**What you have to do**
Each line of the listing below must be set down exactly.

[Opening Source data section]

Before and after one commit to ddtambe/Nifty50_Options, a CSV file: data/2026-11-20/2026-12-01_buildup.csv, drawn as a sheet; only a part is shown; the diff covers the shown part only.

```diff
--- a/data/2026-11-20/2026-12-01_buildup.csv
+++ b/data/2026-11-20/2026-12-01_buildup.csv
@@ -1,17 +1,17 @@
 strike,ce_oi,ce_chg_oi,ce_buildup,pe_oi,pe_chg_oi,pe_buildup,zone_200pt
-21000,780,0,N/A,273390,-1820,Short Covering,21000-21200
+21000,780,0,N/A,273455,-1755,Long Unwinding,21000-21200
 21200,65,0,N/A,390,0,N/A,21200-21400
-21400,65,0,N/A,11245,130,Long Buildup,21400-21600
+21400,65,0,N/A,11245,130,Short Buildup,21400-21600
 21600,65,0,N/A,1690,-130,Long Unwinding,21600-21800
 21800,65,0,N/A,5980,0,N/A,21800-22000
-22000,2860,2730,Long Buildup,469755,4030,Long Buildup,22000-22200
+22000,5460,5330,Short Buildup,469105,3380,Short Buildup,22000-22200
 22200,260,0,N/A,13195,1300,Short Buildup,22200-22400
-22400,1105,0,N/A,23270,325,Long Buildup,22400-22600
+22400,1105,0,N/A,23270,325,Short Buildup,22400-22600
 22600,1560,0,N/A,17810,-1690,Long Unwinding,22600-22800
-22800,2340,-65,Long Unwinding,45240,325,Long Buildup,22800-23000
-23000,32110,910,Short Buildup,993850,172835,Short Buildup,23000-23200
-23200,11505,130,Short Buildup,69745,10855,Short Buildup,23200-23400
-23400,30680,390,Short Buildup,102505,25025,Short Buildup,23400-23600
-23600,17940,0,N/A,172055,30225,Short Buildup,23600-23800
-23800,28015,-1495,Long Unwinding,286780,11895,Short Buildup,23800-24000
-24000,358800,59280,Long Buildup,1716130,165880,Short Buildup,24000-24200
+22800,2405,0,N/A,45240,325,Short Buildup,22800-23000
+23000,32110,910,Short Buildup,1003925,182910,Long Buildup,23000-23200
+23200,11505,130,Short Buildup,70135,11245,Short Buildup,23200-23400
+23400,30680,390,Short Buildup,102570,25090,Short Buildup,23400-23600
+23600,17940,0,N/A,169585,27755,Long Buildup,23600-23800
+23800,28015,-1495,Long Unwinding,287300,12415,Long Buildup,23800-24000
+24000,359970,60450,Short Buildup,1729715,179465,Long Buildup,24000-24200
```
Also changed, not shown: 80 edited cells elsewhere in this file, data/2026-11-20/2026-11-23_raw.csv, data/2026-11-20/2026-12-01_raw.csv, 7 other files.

[Closing Source data section]

**Expected answer**
Before and after one commit to ddtambe/Nifty50_Options, a CSV file: data/2026-11-20/2026-12-01_buildup.csv, drawn as a sheet; only a part is shown; the diff covers the shown part only.

```diff
--- a/data/2026-11-20/2026-12-01_buildup.csv
+++ b/data/2026-11-20/2026-12-01_buildup.csv
@@ -1,17 +1,17 @@
 strike,ce_oi,ce_chg_oi,ce_buildup,pe_oi,pe_chg_oi,pe_buildup,zone_200pt
-21000,780,0,N/A,273390,-1820,Short Covering,21000-21200
+21000,780,0,N/A,273455,-1755,Long Unwinding,21000-21200
 21200,65,0,N/A,390,0,N/A,21200-21400
-21400,65,0,N/A,11245,130,Long Buildup,21400-21600
+21400,65,0,N/A,11245,130,Short Buildup,21400-21600
 21600,65,0,N/A,1690,-130,Long Unwinding,21600-21800
 21800,65,0,N/A,5980,0,N/A,21800-22000
-22000,2860,2730,Long Buildup,469755,4030,Long Buildup,22000-22200
+22000,5460,5330,Short Buildup,469105,3380,Short Buildup,22000-22200
 22200,260,0,N/A,13195,1300,Short Buildup,22200-22400
-22400,1105,0,N/A,23270,325,Long Buildup,22400-22600
+22400,1105,0,N/A,23270,325,Short Buildup,22400-22600
 22600,1560,0,N/A,17810,-1690,Long Unwinding,22600-22800
-22800,2340,-65,Long Unwinding,45240,325,Long Buildup,22800-23000
-23000,32110,910,Short Buildup,993850,172835,Short Buildup,23000-23200
-23200,11505,130,Short Buildup,69745,10855,Short Buildup,23200-23400
-23400,30680,390,Short Buildup,102505,25025,Short Buildup,23400-23600
-23600,17940,0,N/A,172055,30225,Short Buildup,23600-23800
-23800,28015,-1495,Long Unwinding,286780,11895,Short Buildup,23800-24000
-24000,358800,59280,Long Buildup,1716130,165880,Short Buildup,24000-24200
+22800,2405,0,N/A,45240,325,Short Buildup,22800-23000
+23000,32110,910,Short Buildup,1003925,182910,Long Buildup,23000-23200
+23200,11505,130,Short Buildup,70135,11245,Short Buildup,23200-23400
+23400,30680,390,Short Buildup,102570,25090,Short Buildup,23400-23600
+23600,17940,0,N/A,169585,27755,Long Buildup,23600-23800
+23800,28015,-1495,Long Unwinding,287300,12415,Long Buildup,23800-24000
+24000,359970,60450,Short Buildup,1729715,179465,Long Buildup,24000-24200
```
Also changed, not shown: 80 edited cells elsewhere in this file, data/2026-11-20/2026-11-23_raw.csv, data/2026-11-20/2026-12-01_raw.csv, 7 other files.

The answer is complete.